▶ [EXERCISE OBJECTIVE]:
Every line in the entries that holds the word "data" counts toward the answer, which should be a single number.

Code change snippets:
□ □ □ □

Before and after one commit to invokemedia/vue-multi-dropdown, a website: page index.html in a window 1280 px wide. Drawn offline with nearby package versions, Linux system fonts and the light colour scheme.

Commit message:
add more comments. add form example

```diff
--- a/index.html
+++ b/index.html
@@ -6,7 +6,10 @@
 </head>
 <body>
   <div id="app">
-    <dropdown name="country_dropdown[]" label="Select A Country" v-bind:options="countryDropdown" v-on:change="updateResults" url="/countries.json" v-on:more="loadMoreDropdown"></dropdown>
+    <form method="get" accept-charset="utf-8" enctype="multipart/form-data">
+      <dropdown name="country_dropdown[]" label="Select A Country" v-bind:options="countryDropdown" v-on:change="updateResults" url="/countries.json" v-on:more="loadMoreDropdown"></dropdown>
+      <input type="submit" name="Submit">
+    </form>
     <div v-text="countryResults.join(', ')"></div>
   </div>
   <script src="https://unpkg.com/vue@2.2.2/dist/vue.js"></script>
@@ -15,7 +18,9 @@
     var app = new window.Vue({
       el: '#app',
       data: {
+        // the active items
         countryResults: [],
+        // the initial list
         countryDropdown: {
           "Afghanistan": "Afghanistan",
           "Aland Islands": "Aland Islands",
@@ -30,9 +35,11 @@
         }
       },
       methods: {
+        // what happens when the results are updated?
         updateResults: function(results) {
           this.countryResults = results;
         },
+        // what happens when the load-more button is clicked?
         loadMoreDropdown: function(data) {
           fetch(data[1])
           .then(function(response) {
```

□ □ □ □

▶ [PROBLEM SOLUTION]:
4